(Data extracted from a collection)
---+---
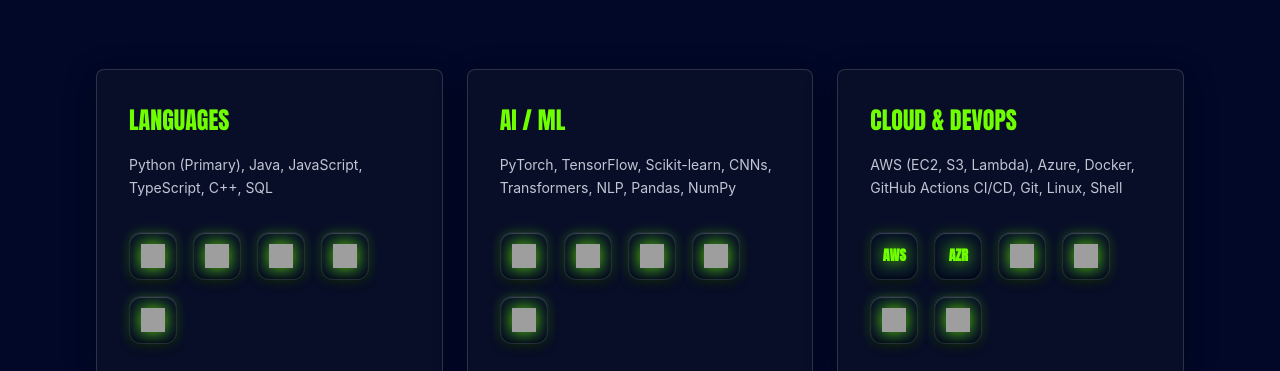
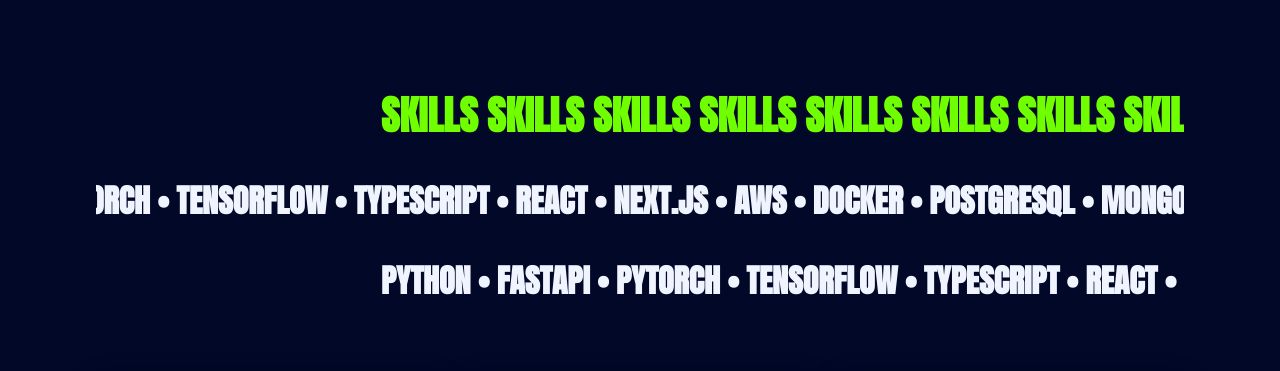
Before and after one commit to Avisav24/AbhinavVats_Portfolio, a Next.js app: page / in a window 1280 px wide. Shown: the part 1852-2223 px from the top of the page. Built offline with nearby package versions, Linux system fonts and the light colour scheme; grey boxes are pictures that could not be loaded; a web font is replaced by a local one.

Commit message:
Add infinite marquee scroll for skills with directional animations

```diff
--- a/app/globals.css
+++ b/app/globals.css
@@ -112,3 +112,31 @@ button,
     text-shadow: none;
   }
 }
+
+@keyframes marquee-right {
+  0% {
+    transform: translateX(0);
+  }
+  100% {
+    transform: translateX(100vw);
+  }
+}
+
+@keyframes marquee-left {
+  0% {
+    transform: translateX(0);
+  }
+  100% {
+    transform: translateX(-100vw);
+  }
+}
+
+@layer utilities {
+  .animate-marquee-right {
+    animation: marquee-right 30s linear infinite;
+  }
+
+  .animate-marquee-left {
+    animation: marquee-left 30s linear infinite;
+  }
+}
--- a/app/page.tsx
+++ b/app/page.tsx
@@ -406,6 +406,35 @@ export default function Home() {
               </span>
             </h2>
           </motion.div>
+
+          <div className="mb-14 w-full overflow-hidden bg-[#010828]">
+            {/* Line 1: Green, scrolling right */}
+            <div className="overflow-hidden py-3 md:py-4">
+              <div className="flex gap-8 animate-marquee-right">
+                <span className="font-grotesk font-bold text-[#6FFF00] text-[24px] md:text-[40px] whitespace-nowrap">
+                  SKILLS SKILLS SKILLS SKILLS SKILLS SKILLS SKILLS SKILLS SKILLS SKILLS
+                </span>
+              </div>
+            </div>
+
+            {/* Line 2: White, scrolling left */}
+            <div className="overflow-hidden py-3 md:py-4">
+              <div className="flex gap-8 animate-marquee-left">
+                <span className="font-grotesk font-bold text-[#EFF4FF] text-[20px] md:text-[32px] whitespace-nowrap">
+                  Python • FastAPI • PyTorch • TensorFlow • TypeScript • React • Next.js • AWS • Docker • PostgreSQL • MongoDB • Linux • GitHub Actions • CI/CD • Redis
+                </span>
+              </div>
+            </div>
+
+            {/* Line 3: White, scrolling right */}
+            <div className="overflow-hidden py-3 md:py-4">
+              <div className="flex gap-8 animate-marquee-right">
+                <span className="font-grotesk font-bold text-[#EFF4FF] text-[20px] md:text-[32px] whitespace-nowrap">
+                  Python • FastAPI • PyTorch • TensorFlow • TypeScript • React • Next.js • AWS • Docker • PostgreSQL • MongoDB • Linux • GitHub Actions • CI/CD • Redis
+                </span>
+              </div>
+            </div>
+          </div>
 
           <div className="grid grid-cols-1 md:grid-cols-2 lg:grid-cols-3 gap-6 w-full">
             {[
```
---+---
* YOUR TASK: From the records above, return each line that has the string "animate".

* YOUR RESPONSE:
+  .animate-marquee-right {
+  .animate-marquee-left {
+              <div className="flex gap-8 animate-marquee-right">
+              <div className="flex gap-8 animate-marquee-left">
+              <div className="flex gap-8 animate-marquee-right">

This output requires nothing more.